The Benefits of Meditation are far more than just relaxation, yes it produces results of calming, compassion, equanimity and a general feeling of contentment, but if used as a regular practice true everlasting peace, contentment and wellbeing can be achieved through dropping our pre-conditioned ideals, relieving us from Depression, Anxiety, anger and hatred.

By following some of the simple meditation exercises and guide lines within these webpages you will start to see the destructive nature of anger and hatred first hand. One of the best places to start with meditation and mindfulness is Breathing Meditation also known as Samadhi Meditation. Using our breath as the focus point of out meditation will build our levels and powers of concentration along with the other Benefits Meditation brings.

All the meditations given in these pages have been handed down generation after generation for over 2500 years and were passed onto me by meditation masters when I was a Buddhist monk in Thailand.

Once you see for yourself how anger eats us inside, creating hatred and desires for revenge, how it can consume us wholeheartedly taking our valuable life’s energy, then anger can be truly conquered. It takes great courage and wisdom to meditate, but meditation will take us to places you never thought possible.

The best advice to give anyone in life is to meditate, follow the breath and our Breathing Meditation also known as Samadhi Meditation and start becoming more grounded and present in this moment. For in the present moment there cannot exists hatred, anger, discrimination or prejudice, for in the present moment only lives love, compassion, happiness, and contentment.

kind regards

Published by 4enlightenment

Dhamma Tāpasā is a trained former Buddhist Monk and the spiritual name given to Andrew Hallas. He now teaches the Art Of Positive Thinking from his 16years of personal experience. After searching for years and trying everything and anything out there on positive thinking I discovered a Secret that transformed my entire life.
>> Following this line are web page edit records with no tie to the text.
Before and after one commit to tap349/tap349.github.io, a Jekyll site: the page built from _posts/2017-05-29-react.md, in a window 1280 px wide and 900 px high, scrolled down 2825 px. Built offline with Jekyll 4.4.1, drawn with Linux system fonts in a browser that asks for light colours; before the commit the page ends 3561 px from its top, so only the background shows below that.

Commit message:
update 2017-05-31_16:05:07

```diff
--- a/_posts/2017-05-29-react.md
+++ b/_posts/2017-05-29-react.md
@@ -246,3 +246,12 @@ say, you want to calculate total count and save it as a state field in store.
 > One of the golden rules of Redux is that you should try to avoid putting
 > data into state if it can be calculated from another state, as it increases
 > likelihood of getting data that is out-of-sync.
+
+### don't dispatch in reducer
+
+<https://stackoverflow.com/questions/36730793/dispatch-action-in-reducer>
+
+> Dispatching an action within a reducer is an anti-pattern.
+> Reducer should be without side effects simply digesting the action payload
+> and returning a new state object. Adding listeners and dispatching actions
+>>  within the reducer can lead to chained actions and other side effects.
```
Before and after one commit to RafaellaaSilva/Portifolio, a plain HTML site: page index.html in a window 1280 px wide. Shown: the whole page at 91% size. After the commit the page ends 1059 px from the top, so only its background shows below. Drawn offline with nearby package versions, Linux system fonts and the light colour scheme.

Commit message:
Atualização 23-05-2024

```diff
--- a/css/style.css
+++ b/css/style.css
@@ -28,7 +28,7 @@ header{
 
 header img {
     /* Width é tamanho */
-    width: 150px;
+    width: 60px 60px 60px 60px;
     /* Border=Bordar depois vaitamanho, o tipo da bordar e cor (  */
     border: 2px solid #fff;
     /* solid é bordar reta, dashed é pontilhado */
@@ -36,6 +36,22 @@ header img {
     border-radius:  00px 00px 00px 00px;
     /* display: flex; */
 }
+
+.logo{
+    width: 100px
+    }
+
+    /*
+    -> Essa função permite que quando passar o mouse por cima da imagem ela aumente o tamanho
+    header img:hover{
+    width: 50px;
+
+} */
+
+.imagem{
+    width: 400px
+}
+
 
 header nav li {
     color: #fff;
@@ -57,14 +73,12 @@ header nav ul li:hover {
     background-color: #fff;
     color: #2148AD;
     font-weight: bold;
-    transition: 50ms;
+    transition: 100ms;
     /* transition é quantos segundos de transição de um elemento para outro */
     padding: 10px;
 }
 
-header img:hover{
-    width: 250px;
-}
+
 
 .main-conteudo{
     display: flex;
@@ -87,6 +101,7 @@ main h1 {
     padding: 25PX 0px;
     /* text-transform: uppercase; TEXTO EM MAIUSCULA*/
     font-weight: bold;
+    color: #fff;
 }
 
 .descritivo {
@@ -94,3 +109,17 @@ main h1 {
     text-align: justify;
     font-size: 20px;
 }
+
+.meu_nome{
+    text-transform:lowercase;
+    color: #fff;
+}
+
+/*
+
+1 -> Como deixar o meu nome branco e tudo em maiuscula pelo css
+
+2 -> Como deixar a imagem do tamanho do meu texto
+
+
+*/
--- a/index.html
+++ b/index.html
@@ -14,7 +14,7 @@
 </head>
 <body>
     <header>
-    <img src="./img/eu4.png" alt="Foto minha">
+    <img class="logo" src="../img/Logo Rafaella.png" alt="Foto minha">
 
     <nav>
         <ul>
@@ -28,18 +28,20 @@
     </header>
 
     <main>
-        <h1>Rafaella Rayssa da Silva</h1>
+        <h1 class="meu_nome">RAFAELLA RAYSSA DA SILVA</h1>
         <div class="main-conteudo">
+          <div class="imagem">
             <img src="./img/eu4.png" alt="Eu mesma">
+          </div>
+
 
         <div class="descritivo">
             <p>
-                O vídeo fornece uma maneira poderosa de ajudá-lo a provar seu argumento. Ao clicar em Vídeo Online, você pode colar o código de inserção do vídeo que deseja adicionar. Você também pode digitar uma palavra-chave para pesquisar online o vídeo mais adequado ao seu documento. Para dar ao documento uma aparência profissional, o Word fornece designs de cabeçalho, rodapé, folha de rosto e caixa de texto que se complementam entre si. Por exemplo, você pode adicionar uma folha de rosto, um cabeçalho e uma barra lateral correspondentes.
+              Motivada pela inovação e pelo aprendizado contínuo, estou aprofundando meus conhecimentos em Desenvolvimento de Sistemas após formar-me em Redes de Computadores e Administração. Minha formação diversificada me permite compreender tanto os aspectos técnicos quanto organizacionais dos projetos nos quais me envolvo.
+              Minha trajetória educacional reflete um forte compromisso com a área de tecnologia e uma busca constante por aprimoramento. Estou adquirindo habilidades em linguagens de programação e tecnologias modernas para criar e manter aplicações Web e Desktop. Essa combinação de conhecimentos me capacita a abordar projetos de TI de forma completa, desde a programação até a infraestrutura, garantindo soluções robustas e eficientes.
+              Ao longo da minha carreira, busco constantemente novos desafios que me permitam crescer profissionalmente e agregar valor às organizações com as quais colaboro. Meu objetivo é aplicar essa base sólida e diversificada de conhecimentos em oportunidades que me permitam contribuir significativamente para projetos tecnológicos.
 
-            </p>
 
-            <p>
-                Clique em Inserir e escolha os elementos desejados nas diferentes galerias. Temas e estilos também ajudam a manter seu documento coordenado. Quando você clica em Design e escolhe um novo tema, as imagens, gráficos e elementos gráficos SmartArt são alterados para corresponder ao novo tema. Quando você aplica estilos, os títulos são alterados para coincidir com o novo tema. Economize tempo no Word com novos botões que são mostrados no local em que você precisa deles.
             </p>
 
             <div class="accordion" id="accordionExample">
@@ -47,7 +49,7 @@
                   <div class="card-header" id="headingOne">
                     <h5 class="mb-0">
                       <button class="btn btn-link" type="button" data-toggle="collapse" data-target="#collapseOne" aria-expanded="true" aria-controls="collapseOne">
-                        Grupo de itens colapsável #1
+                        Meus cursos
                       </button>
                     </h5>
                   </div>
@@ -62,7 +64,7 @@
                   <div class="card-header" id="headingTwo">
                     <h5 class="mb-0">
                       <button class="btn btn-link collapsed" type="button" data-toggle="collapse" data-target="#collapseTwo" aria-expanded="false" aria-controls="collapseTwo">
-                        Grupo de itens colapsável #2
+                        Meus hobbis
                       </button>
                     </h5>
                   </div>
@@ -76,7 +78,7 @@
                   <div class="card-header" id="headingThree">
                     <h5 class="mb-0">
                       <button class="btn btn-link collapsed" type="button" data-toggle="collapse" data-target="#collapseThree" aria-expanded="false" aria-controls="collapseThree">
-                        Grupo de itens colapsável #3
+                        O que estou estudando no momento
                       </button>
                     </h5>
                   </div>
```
From a Homeless Monk to now thriving in business regularly earning 5 figures a month.

4 thoughts on “Meditation practice and thoughts on Anger and Hatred

Leave a Reply Cancel reply